critical period

-are times of special sensitivity to certain environmental factors that can shape the individuals capacity for future development
- in some animals a critical period is a time in a particular species lifespan in which the animal is pre-programmed to learn something
-they tend to begin and end abruptly and beyond this period the phenomenon will not appear
-in humans there are only a few critical periods after birth
-ie the development of vision, human babies must be exposed to light in the first few days of life so sensory neutrons in the retina develop


sensitive period

-best or optimal times for psychological development in certain areas
-they are seen to begin and end more gradually than critical periods
they concede with times when our brains nervous system is undergoing rapid growth
-ie learning to speak in the first years of life



-are toxic substances capable of harming an unborn chid
-will affect an unborn child's development in it os exposed to them at specific times in their development
-these effects can be tragic and have life long consequences, ie rubella and other related birth defects


experience-expectant learning

-are situation in which a species' typical experience plays a necessary role in the developmental organisation of the nervous system
-normal brain growth relies on these fries if environmental exposure
-ie visual cortex expects exposure ti night and patterned visual info and is genetically programmed to use these inputs for normal development
-deprivation of these essential forms of environmental inout can have permanent effects


experience-dependent learning
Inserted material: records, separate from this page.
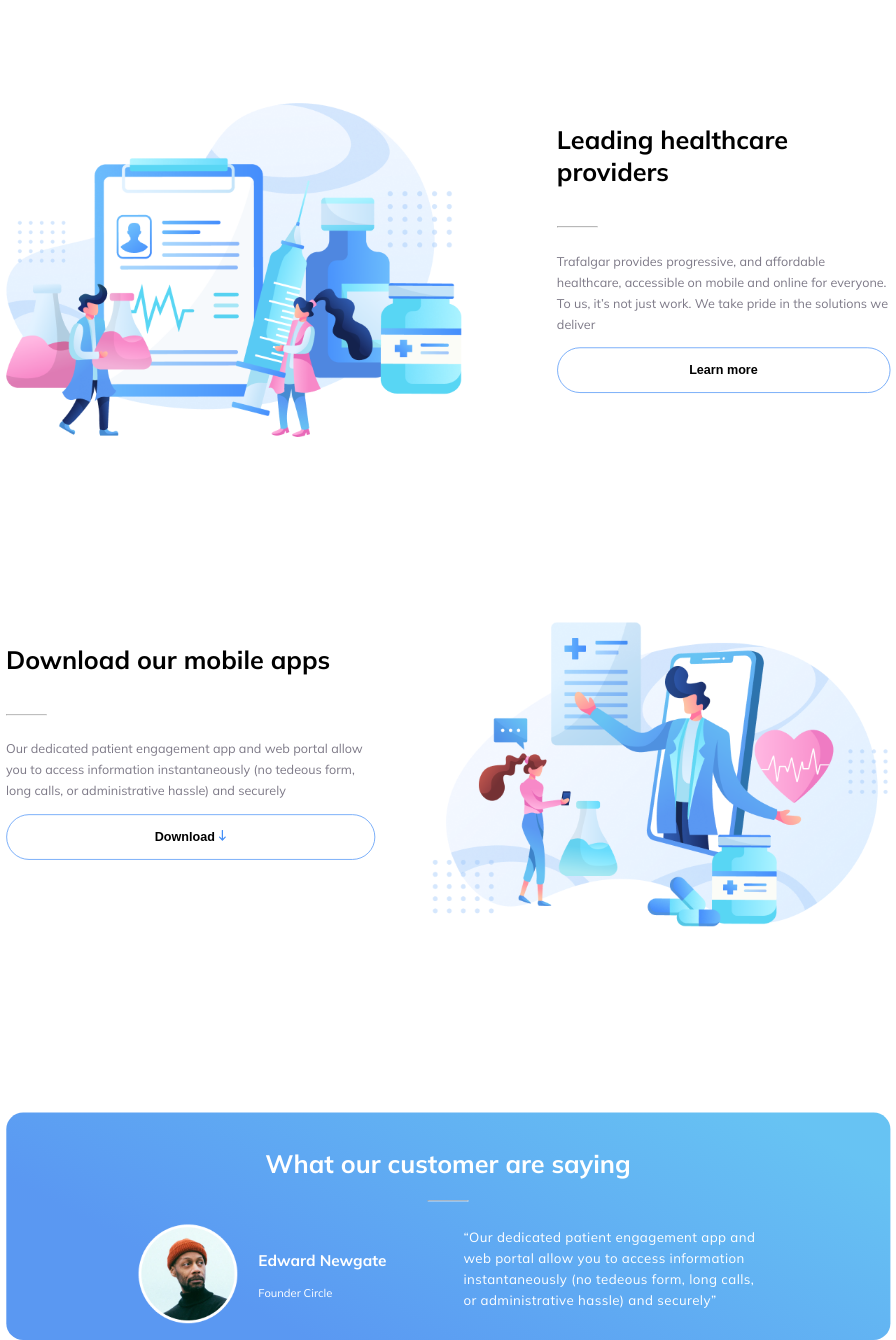
Repository: ivan-developer-01/trafalgar-layout
Page: index.html
These files come from the project's save history. The page is drawn as it stood at one moment and after the next save; the edit follows.
The browser window is 1280 px wide. The pictures show the part of the page from y = 2056 to 3976 px (the page is 3970 px tall before and 3976 px after), at 70% of full size.

Above is the page before, as saved 2024-11-08 16:10:21.

After the next save:
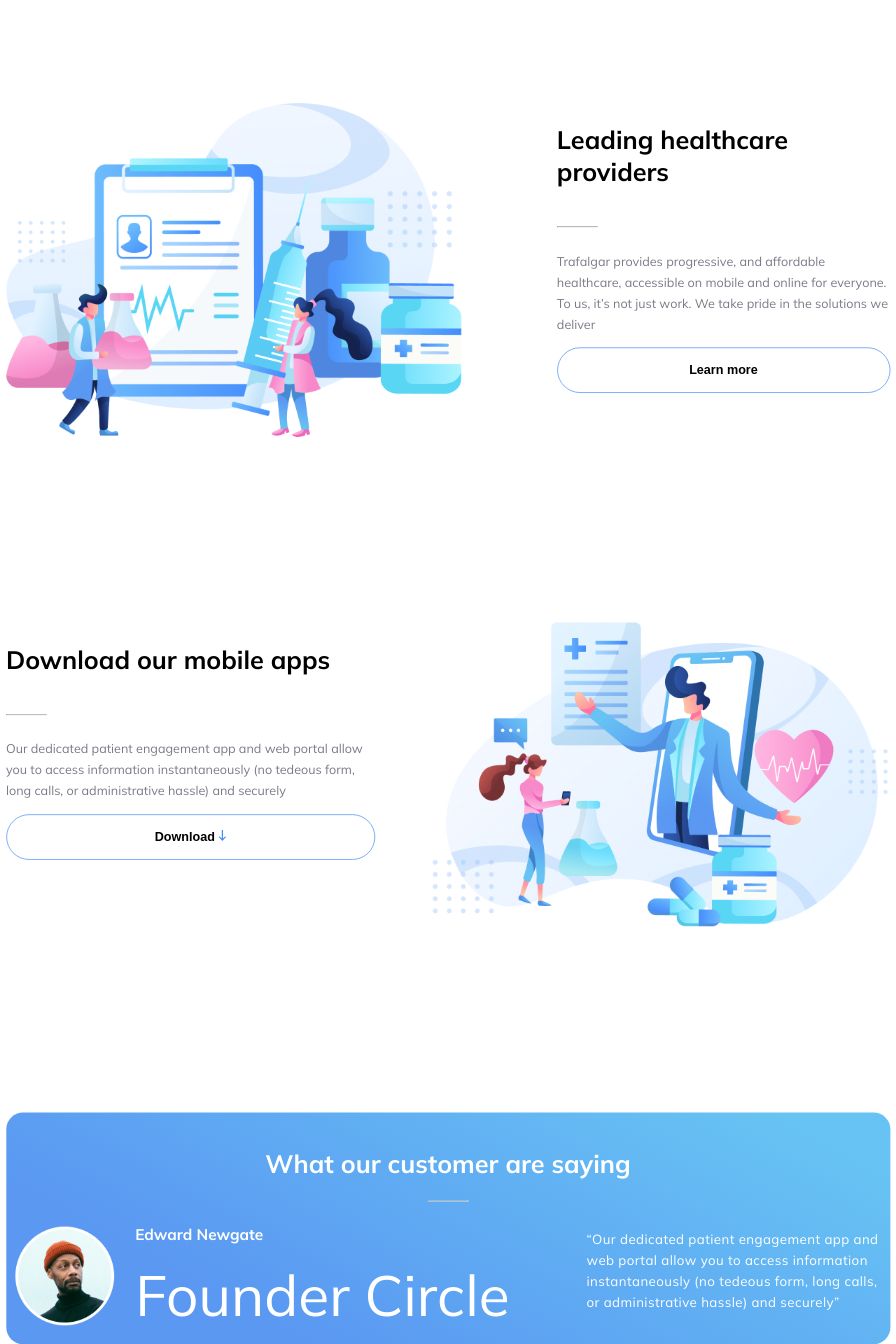
Saved 46 s later.
--- a/style.css
+++ b/style.css
@@ -269,6 +269,10 @@
 	margin-top: 0;
 }
 
+.review-slider .review .review-user .user-credentials span {
+	font-size: 81px;
+}
+
 .review-slider .review .review-text {
 	text-align: left;
 	max-width: 420px;

After the save that followed:
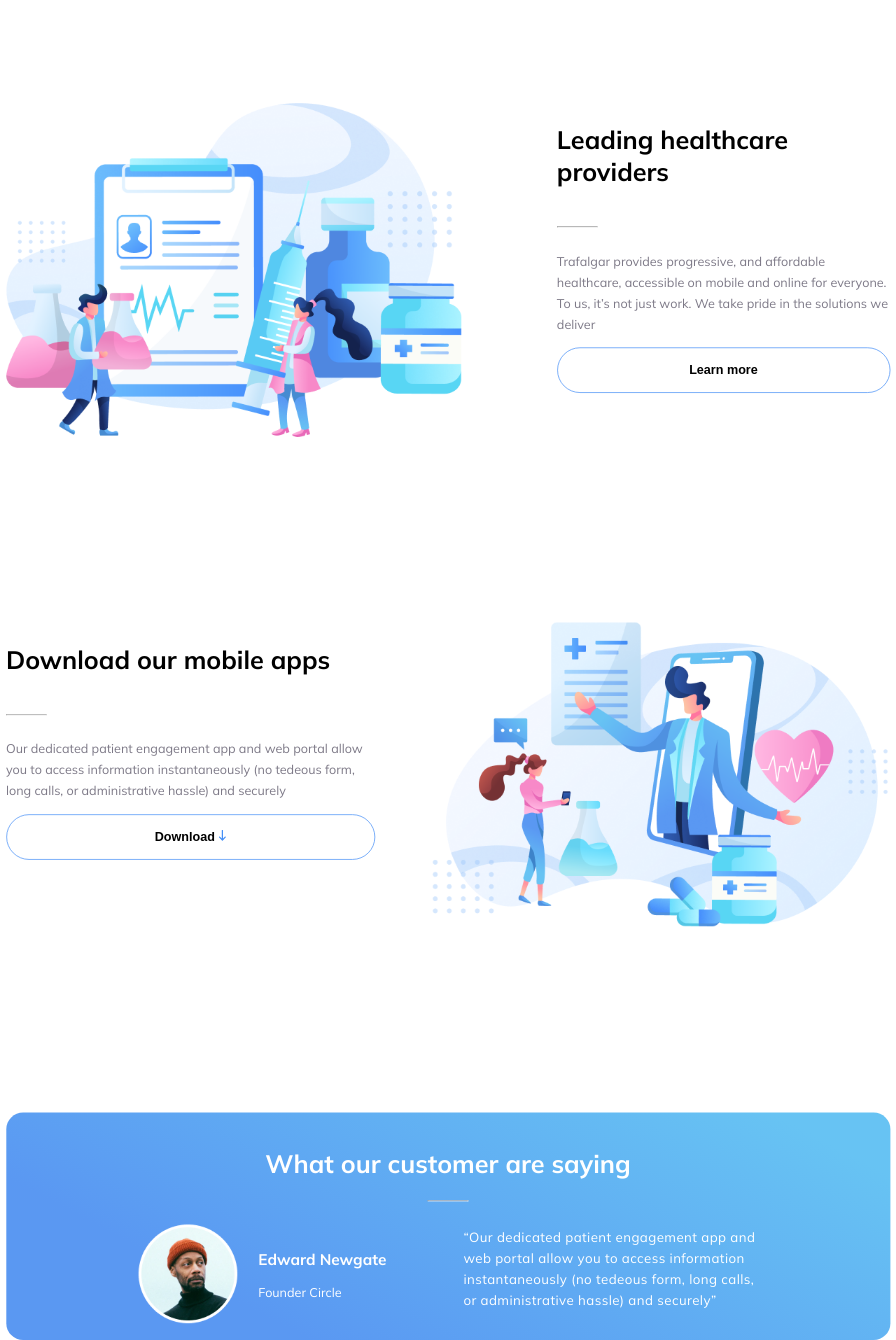
Saved 6 s later.
--- a/style.css
+++ b/style.css
@@ -270,7 +270,7 @@
 }
 
 .review-slider .review .review-user .user-credentials span {
-	font-size: 81px;
+	font-size: 18px;
 }
 
 .review-slider .review .review-text {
-a form of learning that can occur at any time during an individuals life
-refers to adaptiv plasticity, encoding new experiences that occur throughout life, fostering new brain growth and refining existing brain structures
-these vary for every individual according to their unique set of experiences throughout life
-ie learning to read and write in one's native tongue
-is and individual misses out on the appropriate experience-dependent learning opportunities during a sensitive period, it does not necessarily mean that learning will never occur